By Bill Spurge
Last year, I decided to complete my collection of Bob Dylan albums. I was a few albums and some odds and ends short, so I bought most and swapped items with a co-worker and fellow Dylan fanatic.
Then, in honor of the 50th anniversary of his first album, 1962’s Bob Dylan, I set out to rank every Dylan album and song. A monumental task, indeed. I listened to album after album, four or five times through. Even albums I knew in my sleep were placed under scrutiny.
Then came the hardest part: making the list. The albums came easier. The songs, not so easy.

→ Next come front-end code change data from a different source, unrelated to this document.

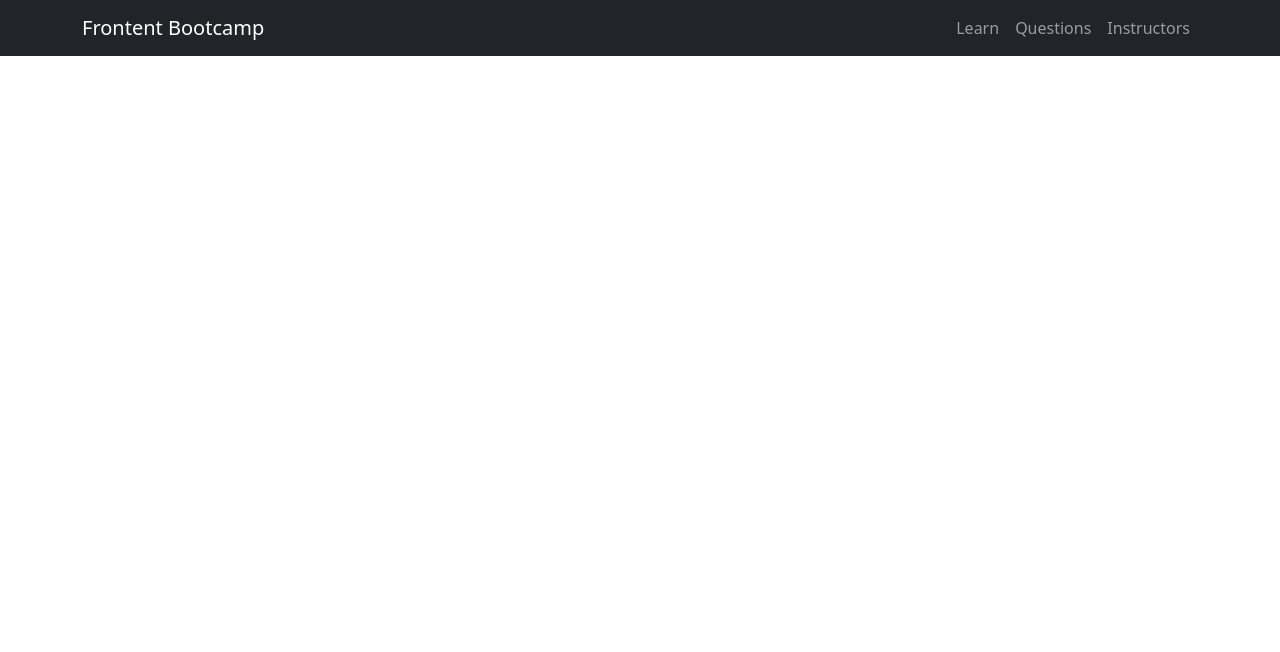
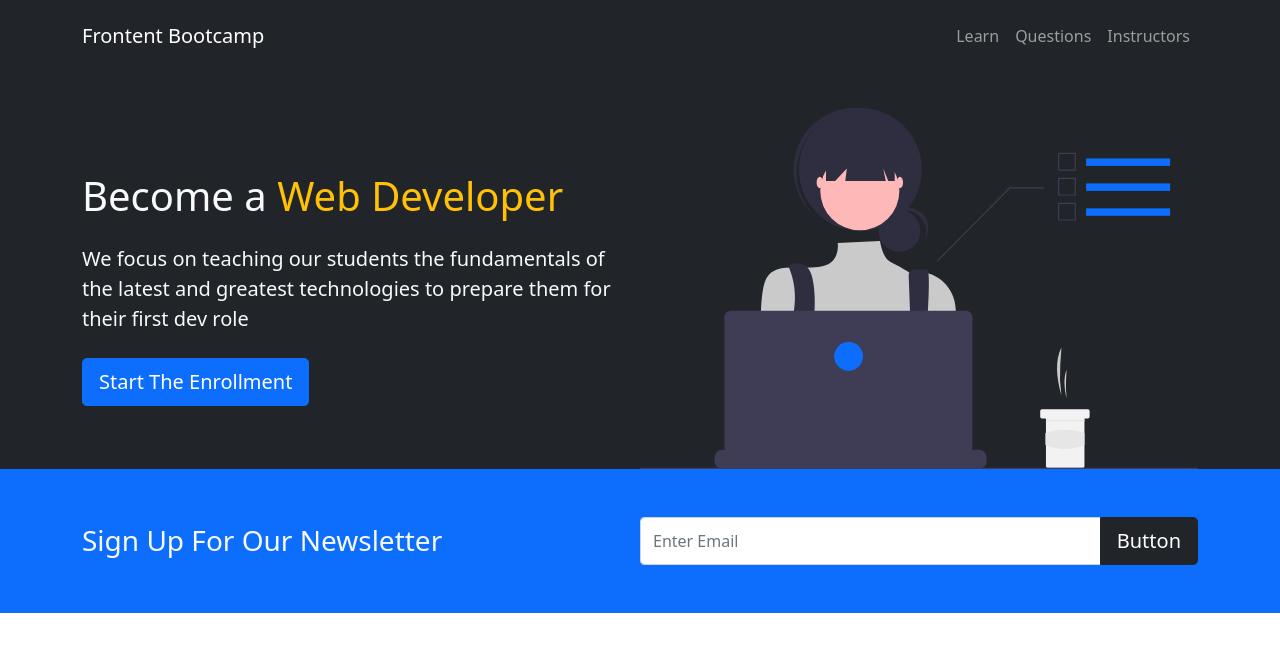
Before and after one commit to Huayao-Zheng/boostrap-bootcamp, a plain HTML site: page index.html in a window 1280 px wide. Drawn offline with nearby package versions, Linux system fonts and the light colour scheme.

Commit message:
finished sections showcase and newsletter

```diff
--- a/index.html
+++ b/index.html
@@ -15,7 +15,7 @@
     </head>
     <body>
         <!-- Navbar -->
-        <nav class="navbar navbar-expand-lg bg-dark navbar-dark">
+        <nav class="navbar navbar-expand-lg bg-dark navbar-dark py-3 fixed-top">
             <div class="container">
                 <a href="#" class="navbar-brand">Frontent Bootcamp</a>
 
@@ -40,6 +40,37 @@
         </nav>
 
         <!-- Showcase -->
+        <section class="bg-dark text-light p-5 p-lg-0 pt-lg-5 text-center text-sm-start">
+            <div class="container">
+                <div class="d-sm-flex align-items-center justify-content-between">
+                    <div>
+                        <h1>Become a <span class="text-warning">Web Developer</span></h1>
+                        <p class="lead my-4">
+                            We focus on teaching our students the fundamentals of the latest and greatest technologies
+                            to prepare them for their first dev role
+                        </p>
+                        <button class="btn btn-primary btn-lg" type="button">Start The Enrollment</button>
+                    </div>
+                    <img class="img-fluid w-50 d-none d-sm-block" src="img/showcase.svg" alt="" />
+                </div>
+            </div>
+        </section>
+
+        <!-- Newsletter -->
+        <section class="bg-primary text-light p-5">
+            <div class="container">
+                <div class="d-md-flex justify-content-between align-items-center">
+                    <h3 class="mb-3 mb-md-0">Sign Up For Our Newsletter</h3>
+
+                    <div class="input-group news-input">
+                        <input type="text" class="form-control" placeholder="Enter Email" />
+                        <button class="btn btn-dark btn-lg" type="button">Button</button>
+                    </div>
+                </div>
+            </div>
+        </section>
+
+        <!-- Boxes -->
         <script
             src="https://cdn.jsdelivr.net/npm/bootstrap@5.1.3/dist/js/bootstrap.bundle.min.js"
             integrity="sha384-ka7Sk0Gln4gmtz2MlQnikT1wXgYsOg+OMhuP+IlRH9sENBO0LRn5q+8nbTov4+1p"
--- a/style.css
+++ b/style.css
@@ -0,0 +1,11 @@
+body::before {
+    display: block;
+    content: '';
+    height: 60px;
+}
+
+@media (min-width: 768px) {
+    .news-input {
+        width: 50%;
+    }
+}
```
Also changed, not shown: img/showcase.svg (added).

My song list is coming soon. In the meantime, here's my album-by-album ranking of Dylan's 33 studio LPs (NOTE: Dylan has actually released 34 studio albums, but I've chosen not to include 2009's Christmas In the Heart.)
These 33 album-ranking stories will take us right up to the release of Tempest, Dylan's new album, which is scheduled to come out September 11. Enjoy!
No. 14 of 33: The Times They Are A-Changin' (1964)
Why only No. 14? Because this is the start of the really great stuff, and there's a lot of competition from the higher-ranked albums. Also, while it offers several classic tracks, the album happens to contain some of my not-so-favorite early Dylan tunes.
The title track is chilling in its ability to see the future events of the '60s. I'm a teacher, and I use this song in class to go along with slides of images of the '50s and '60s to show how times truly did change. I also note that many of the changes took place after the song came out. (Although the album was released in early '64, most of the songs were recorded by October '63, before the JFK assassination.)
"The Lonesome Death of Hattie Carroll" is a favorite. It tells the true story of a middle-aged black waitress/barmaid and mother killed by a white man. "Only a Pawn In Their Game," another great one, is about Medgar Evers. I also love "When The Ship Comes In" and "Boots of Spanish Leather," which has a strong melody.
I'm not so crazy about "With God On Our Side," a cynical, history-based song with fine lyrics that grows tedious quickly. "North Country Blues" is so-so. Critics seem to love "One Too Many Mornings," which I find boring. "Restless Farewell" is merely OK.
This was Dylan's third album and his first with all original songs. It's amazing what this guy could write and sing about at age 22. He was so advanced, surpassing all the folkies in his ability to convey a message with a powerful tune. There were some real serious messages here and several thought-provoking songs. Much of it still mesmerizes.
Journalist Bill Spurge of New York City has been a Bob Dylan fan since 1974.